This idea hit me this morning. Assuming you have a decent connection at home (not ADSL or Cable that is), Amazon S3 (or Jungle Disk) makes a pretty nice back-bone for a home NAS. It is fairly cheap and you will no longer worry about growing out of your array or failing disks. Yes, I reckon that if you store your data without encryption (even in a private bucket), it may leak out. However, as long as you’re not storing top-secret government files, I think you’ll be fine.
While you could just use something like Transmit on your Mac to mount the S3 share locally, it’s not ideal for home network if you have multiple machines. Instead, we can set up a simple server (virtual or physical) to act as a gateway to the remote storage.
Here’s what I’m thinking:
- Install Ubuntu (or your favorite Linux distribution) on a server (virtual or physical)
- Install s3fs if you’re S3 or the Jungle Disk for Linux.
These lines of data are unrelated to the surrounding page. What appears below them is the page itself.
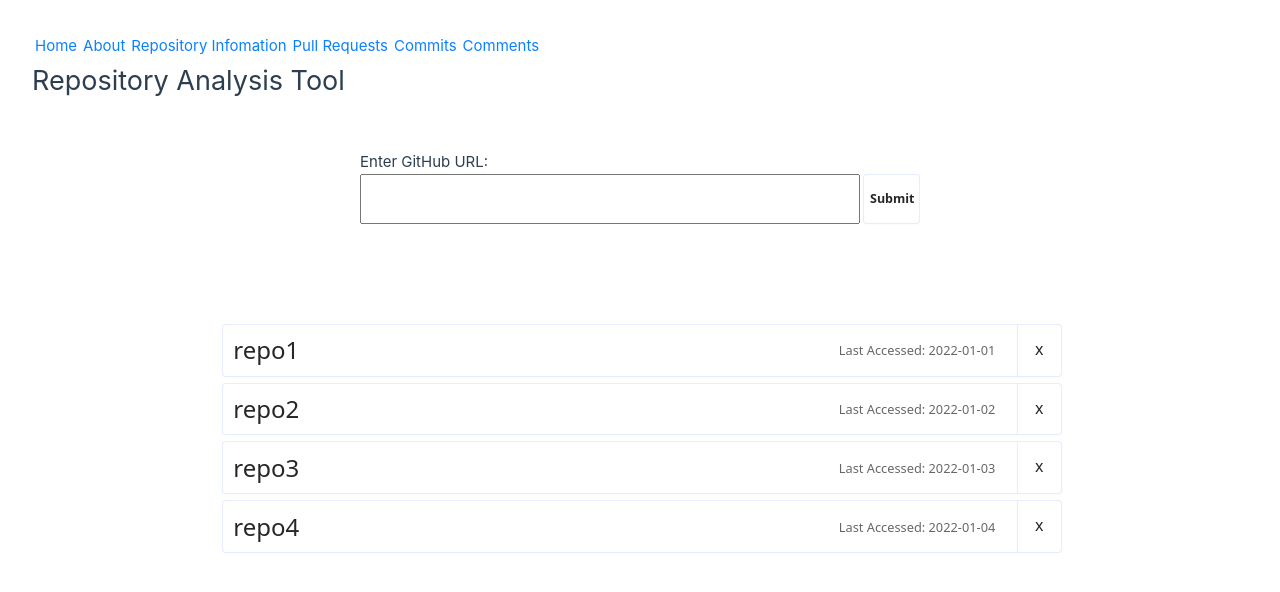
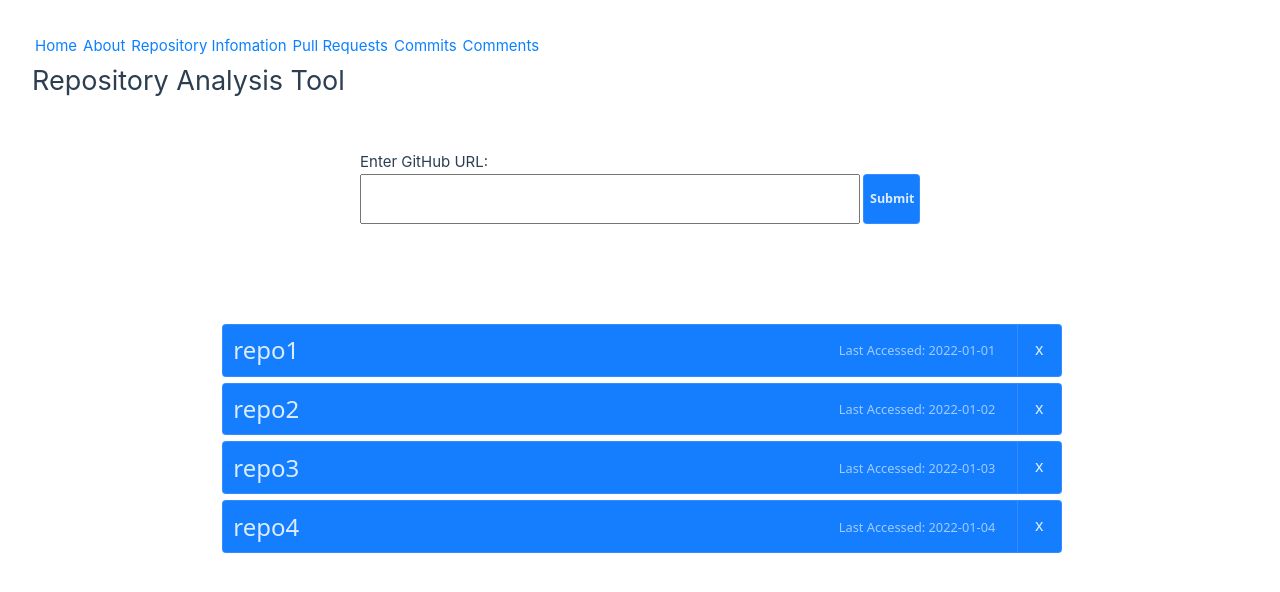
Before and after one commit to EduardoCalvoUribe/GitHubRepositoryAnalysisTool, a Vue app in the folder frontend/: page / in a window 1280 px wide. Shown: the top 592 px of the page. Built offline with nearby package versions, Linux system fonts and the light colour scheme.

Commit message:
Changed the colour of the buttons to match the colour scheme of the client.

```diff
--- a/frontend/src/assets/main.css
+++ b/frontend/src/assets/main.css
@@ -25,15 +25,15 @@ a,
 /* Home Page repo buttons */
 .button-6 {
   align-items: center;
-  background-color: #FFFFFF;
-  border: 1px solid rgba(135, 169, 255, 0.203);
+  background-color: #157eff;
+  border: 1px solid rgba(174, 197, 255, 0.203);
   border-radius: 0.25rem;
   box-shadow: rgba(0, 0, 0, 0.02) 0 1px 3px 0;
   box-sizing: border-box;
-  color: rgba(0, 0, 0, 0.85);
+  color: rgba(255, 255, 255, 0.85);
   cursor: pointer;
   display: inline-flex;
-  font-family: system-ui,-apple-system,system-ui,"Helvetica Neue",Helvetica,Arial,sans-serif;
+  font-family: system-ui,-apple-system,system-ui,"Cantarell",Helvetica,Arial,sans-serif;
   font-size: 16px;
   font-weight: 600;
   justify-content: space-between;
--- a/frontend/src/views/RepositoryInfo.vue
+++ b/frontend/src/views/RepositoryInfo.vue
@@ -7,7 +7,7 @@
 
   <header>
     <div style="font-size: 180%; justify-content: left;" >
-      Repository Name
+
     </div>
   </header>
 
@@ -122,7 +122,7 @@ export default {
 }
 
 .grid-item {
-  background-color: #b60aad; /* Background color for grid items */
+  background-color: #157eff4d; /* Background color for grid items */
   padding: 50px; /* Padding inside grid items */
   text-align: center; /* Centering text inside grid items */
   border: 1px solid #ccc; /* Border for grid items */
```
If you’re using S3, create a private bucket. I’m not sure how that works on Jungle Disk.
- Mount the remote drive to something like /shared
- Install and configure Samba to share /shared to the local network
Simple as that. You can now access the S3/Jungle Disk share as you would with a regular physic NAS. Granted, I haven’t tried this myself, but it should work in theory at least. The only problem I can foresee is the latency issue. Also, you can obviously not expect LAN speed to the storage back-end, but if you have a decent connection you should be able to get at least a few MB/sec. That should be sufficient for browsing pictures and even stream a (non HD) movie.
As a bonus, you can just copy the virtual machine you set up above to another network and have access to the same files from there.